● The task:
Using the records that follow, work out how many lines hold the string "display" and provide that number only.

● Material provided:

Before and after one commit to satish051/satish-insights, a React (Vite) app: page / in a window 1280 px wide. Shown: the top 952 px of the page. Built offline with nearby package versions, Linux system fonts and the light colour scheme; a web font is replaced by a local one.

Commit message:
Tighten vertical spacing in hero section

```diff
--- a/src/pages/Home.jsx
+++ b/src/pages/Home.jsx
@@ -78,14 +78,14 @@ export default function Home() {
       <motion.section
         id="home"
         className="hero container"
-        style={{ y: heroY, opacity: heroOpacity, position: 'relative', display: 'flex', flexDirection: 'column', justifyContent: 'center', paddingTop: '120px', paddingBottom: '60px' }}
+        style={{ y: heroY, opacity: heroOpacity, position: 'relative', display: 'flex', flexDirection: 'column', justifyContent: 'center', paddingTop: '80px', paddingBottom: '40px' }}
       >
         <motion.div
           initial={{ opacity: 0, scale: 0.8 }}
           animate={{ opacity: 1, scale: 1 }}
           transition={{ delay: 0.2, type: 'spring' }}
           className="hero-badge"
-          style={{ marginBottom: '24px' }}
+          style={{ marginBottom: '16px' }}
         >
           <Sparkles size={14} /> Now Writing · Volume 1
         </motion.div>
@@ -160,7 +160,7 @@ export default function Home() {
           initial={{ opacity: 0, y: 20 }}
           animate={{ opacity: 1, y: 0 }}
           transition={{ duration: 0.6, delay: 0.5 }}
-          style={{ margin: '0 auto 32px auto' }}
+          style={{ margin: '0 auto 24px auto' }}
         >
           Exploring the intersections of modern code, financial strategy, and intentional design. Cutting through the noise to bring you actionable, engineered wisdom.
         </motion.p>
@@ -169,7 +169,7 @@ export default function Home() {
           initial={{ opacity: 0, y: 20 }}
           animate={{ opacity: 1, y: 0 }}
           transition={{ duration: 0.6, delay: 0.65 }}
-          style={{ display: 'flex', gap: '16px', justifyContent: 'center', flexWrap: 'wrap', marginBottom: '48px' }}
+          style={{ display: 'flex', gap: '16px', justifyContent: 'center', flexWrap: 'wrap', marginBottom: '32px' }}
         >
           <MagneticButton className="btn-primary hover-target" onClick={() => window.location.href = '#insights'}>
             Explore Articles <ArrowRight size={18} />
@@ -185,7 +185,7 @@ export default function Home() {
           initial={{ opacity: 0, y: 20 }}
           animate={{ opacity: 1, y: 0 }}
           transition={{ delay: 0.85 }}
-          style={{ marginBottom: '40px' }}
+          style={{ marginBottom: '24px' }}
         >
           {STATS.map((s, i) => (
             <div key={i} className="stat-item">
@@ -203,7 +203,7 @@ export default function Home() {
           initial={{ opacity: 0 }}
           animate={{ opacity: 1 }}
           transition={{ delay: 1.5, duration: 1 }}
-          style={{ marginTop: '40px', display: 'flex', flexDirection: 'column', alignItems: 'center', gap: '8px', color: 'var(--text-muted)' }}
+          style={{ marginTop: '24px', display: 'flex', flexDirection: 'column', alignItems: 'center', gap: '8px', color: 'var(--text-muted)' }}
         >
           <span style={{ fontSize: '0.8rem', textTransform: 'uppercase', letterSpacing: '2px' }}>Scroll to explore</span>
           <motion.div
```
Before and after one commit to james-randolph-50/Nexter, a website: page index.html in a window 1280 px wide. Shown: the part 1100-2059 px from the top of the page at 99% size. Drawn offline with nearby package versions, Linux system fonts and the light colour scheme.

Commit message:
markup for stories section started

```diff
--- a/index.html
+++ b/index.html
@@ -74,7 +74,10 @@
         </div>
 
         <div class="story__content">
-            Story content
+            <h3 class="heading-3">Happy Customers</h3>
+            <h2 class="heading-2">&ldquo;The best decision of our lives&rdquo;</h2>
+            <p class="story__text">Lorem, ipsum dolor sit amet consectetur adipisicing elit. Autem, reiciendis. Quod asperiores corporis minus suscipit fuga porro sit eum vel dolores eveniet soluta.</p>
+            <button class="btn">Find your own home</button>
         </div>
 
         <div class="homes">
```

● Your solution:
6